(Dataset records)

**********

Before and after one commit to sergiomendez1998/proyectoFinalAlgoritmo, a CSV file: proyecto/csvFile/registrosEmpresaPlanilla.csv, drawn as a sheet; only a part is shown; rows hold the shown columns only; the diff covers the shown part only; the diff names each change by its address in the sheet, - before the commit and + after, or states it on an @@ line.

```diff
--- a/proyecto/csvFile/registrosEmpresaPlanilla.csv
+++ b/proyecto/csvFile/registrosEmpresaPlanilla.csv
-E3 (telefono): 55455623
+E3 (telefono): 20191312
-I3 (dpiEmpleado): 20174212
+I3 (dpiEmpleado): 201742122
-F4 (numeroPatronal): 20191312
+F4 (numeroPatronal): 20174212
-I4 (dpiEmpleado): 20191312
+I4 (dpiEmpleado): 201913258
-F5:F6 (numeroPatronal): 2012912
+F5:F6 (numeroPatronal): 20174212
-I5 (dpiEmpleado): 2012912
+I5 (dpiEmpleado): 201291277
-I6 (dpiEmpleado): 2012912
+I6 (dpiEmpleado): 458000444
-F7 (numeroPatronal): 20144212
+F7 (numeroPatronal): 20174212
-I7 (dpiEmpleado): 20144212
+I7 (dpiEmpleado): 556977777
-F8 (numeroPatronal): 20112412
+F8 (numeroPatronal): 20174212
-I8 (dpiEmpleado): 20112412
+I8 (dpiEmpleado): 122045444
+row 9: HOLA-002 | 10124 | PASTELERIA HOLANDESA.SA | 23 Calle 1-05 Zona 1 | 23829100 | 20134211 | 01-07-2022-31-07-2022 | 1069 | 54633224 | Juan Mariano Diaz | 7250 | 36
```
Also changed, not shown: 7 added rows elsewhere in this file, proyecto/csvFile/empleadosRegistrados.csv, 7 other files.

**********

### WHAT YOU SHOULD DO
Within the entries above, report how many lines include "numeroPatronal", and keep the answer to the number.

### RESULT OF THIS EXERCISE
8